P117 Comparison between calprotectin and HMGB1 as faecal biomarkers of intestinal inflammation in paediatric and adult inflammatory bowel disease
F. Palone*1, R. Vitali1, L. Stronati2, R. D’Incà3, A. Armuzzi4, B. Barberio3, C. Felice4, D. Pugliese4, A. Dilillo5, M. Mennini5, S. Cucchiara5
1ENEA, Department of Radiobiology and Humal Health, Rome, Italy, 2Sapienza University of Rome, Department of Cellular Biotechnology and Haematology, Rome, Italy, 3University of Padova, Department of Surgical, Oncological and Gastroenterological Sciences, Padova, Italy, 4Internal Medicine and Gastroenterology - Complesso Integrato Columbus - Catholic University, Department of Internal Medicine, Rome, Italy, 5Sapienza, Rome, Paediatric Gastroenterology and Liver Unit, Rome, Italy
Ileo-colonoscopy is the gold standard for monitoring disease activity in patients with inflammatory bowel disease (IBD); however, it is invasive, costly, and time consuming. Thus, increasingly, stool markers are being used, and, amongst them, faecal calprotectin (FC) is the most widely adopted. We have shown that faecal High Mobility Group Box 1 (HMGB1) protein may be considered a novel biomarker of both high- and low-grade intestinal inflammation and of mucosal healing.1,2 In the present study, we aimed at assessing the reliability of HMGB1 as a faecal biomarker by analysing its levels in larger cohorts of paediatric, as well as adult, IBD patients and correlating values to FC levels.

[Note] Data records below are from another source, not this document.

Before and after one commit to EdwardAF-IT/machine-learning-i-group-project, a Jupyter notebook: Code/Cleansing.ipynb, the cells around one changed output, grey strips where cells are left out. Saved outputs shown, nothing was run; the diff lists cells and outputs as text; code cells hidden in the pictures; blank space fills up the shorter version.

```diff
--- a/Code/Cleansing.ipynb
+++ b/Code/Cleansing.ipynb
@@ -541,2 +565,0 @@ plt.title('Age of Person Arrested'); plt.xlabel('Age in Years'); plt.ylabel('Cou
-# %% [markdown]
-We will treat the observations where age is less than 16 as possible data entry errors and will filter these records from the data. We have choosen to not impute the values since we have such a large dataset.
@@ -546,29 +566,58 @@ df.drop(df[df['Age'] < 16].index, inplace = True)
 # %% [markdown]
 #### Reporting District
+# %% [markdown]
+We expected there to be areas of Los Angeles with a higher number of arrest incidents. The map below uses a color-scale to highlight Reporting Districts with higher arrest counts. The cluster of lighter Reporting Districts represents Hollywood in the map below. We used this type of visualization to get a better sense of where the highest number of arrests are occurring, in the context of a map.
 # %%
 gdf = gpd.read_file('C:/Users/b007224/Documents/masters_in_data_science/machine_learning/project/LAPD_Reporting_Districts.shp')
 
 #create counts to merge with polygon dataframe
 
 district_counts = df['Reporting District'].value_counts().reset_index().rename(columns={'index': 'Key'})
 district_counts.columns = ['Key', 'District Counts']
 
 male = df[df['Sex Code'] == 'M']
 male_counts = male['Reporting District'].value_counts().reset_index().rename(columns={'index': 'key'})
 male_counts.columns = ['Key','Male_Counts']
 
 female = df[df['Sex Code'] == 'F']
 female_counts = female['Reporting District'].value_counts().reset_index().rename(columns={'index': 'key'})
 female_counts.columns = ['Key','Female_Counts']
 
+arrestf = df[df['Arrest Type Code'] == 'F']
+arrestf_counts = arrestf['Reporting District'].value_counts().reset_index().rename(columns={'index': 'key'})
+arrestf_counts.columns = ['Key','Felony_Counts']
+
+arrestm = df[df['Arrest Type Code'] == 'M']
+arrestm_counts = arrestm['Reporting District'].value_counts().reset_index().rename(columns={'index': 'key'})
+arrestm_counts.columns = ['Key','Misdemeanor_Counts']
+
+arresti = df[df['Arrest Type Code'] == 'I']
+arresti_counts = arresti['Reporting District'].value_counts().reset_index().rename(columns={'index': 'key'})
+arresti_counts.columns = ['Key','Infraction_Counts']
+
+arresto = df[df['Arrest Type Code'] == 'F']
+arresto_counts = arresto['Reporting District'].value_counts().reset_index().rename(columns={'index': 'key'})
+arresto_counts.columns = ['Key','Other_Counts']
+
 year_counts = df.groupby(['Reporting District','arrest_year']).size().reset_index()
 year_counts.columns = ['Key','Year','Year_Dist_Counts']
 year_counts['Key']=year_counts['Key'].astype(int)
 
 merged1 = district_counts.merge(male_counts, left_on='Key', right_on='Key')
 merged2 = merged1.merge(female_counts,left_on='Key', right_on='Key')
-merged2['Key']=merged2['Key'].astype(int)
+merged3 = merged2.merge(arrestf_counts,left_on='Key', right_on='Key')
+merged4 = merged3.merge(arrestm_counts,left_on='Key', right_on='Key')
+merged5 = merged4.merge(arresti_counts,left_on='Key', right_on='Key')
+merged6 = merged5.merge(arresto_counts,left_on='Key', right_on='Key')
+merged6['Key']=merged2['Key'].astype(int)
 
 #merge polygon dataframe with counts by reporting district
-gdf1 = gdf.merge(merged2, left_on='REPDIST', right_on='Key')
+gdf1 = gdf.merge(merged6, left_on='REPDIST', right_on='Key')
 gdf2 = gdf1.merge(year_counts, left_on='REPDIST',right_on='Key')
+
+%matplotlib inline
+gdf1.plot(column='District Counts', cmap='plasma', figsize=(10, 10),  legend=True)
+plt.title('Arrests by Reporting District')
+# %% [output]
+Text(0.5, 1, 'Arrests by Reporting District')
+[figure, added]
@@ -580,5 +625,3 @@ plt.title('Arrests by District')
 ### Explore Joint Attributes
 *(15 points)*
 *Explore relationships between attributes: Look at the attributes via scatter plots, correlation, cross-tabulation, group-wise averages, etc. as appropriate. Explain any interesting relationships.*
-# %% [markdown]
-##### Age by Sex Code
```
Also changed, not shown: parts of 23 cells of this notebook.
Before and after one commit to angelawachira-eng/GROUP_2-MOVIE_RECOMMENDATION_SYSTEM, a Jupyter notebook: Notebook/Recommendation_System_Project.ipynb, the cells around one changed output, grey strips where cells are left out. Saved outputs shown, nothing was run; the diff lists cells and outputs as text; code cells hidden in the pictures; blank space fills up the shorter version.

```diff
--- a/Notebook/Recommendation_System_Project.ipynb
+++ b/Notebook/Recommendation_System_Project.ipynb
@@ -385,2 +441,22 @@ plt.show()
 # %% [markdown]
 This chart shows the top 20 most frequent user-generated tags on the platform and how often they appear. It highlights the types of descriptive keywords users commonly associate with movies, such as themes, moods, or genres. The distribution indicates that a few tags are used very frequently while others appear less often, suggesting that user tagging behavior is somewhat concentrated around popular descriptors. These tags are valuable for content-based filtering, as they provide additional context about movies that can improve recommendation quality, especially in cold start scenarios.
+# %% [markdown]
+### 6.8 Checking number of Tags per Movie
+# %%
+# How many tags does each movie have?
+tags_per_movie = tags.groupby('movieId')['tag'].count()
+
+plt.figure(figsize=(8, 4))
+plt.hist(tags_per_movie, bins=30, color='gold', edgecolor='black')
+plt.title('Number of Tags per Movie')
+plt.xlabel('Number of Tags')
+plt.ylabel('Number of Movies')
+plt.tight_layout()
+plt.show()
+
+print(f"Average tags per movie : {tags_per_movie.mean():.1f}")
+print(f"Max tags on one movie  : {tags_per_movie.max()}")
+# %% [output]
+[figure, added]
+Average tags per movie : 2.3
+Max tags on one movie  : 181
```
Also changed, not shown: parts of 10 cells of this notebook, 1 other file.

In total, 85 paediatric patients with IBD (49 Crohn’s disease [CD], 36 ulcerative colitis [UC]), 119 adult patients (57 CD; 62 UC), and 2 age-matched control groups (37 children and 63 adults) were enrolled in the study at 3 IBD referral centres. FC and HMGB1 levels were analysed on faecal samples, using ELISA (Calprest, Eurospital) and Western blot, respectively.
By comparing paediatric and adult patients with respective controls (CD: p < 0.001, UC: p < 0.001), we found that faecal HMGB1 and FC were both significantly increased. When patients were stratified according to endoscopic disease severity (UC, Mayo Endoscopic Sub-score and CD, SES-CD), a significant correlation was found between HMGB1, as well as FC and endoscopic scores (r Spearman in a range between 0.60 and 0.84, p < 0.001, for CD and UC for both faecal markers). Finally, a significant correlation between HMGB1 and FC values in paediatric and adult populations was demonstrated (r Spearman: 0.60, 0.72, respectively).
These results confirm that faecal HMGB1 is a reliable marker of intestinal inflammation, useful to monitor paediatric and adult IBD. Further, its sensitivity is comparable with that of FC.
 Palone F, Vitali R, Cucchiara S, et al. Role of HMGB1 as a suitable biomarker of subclinical intestinal inflammation and mucosal healing in patients with inflammatory bowel disease. Inflamm Bowel Dis 2014;20:1448–57.
 Vitali R, Stronati L, Negroni A, et al. Faecal HMGB1 is a novel marker of intestinal mucosal inflammation in paediatric inflammatory bowel disease. Am J Gastroenterol 2011;106:2029–40.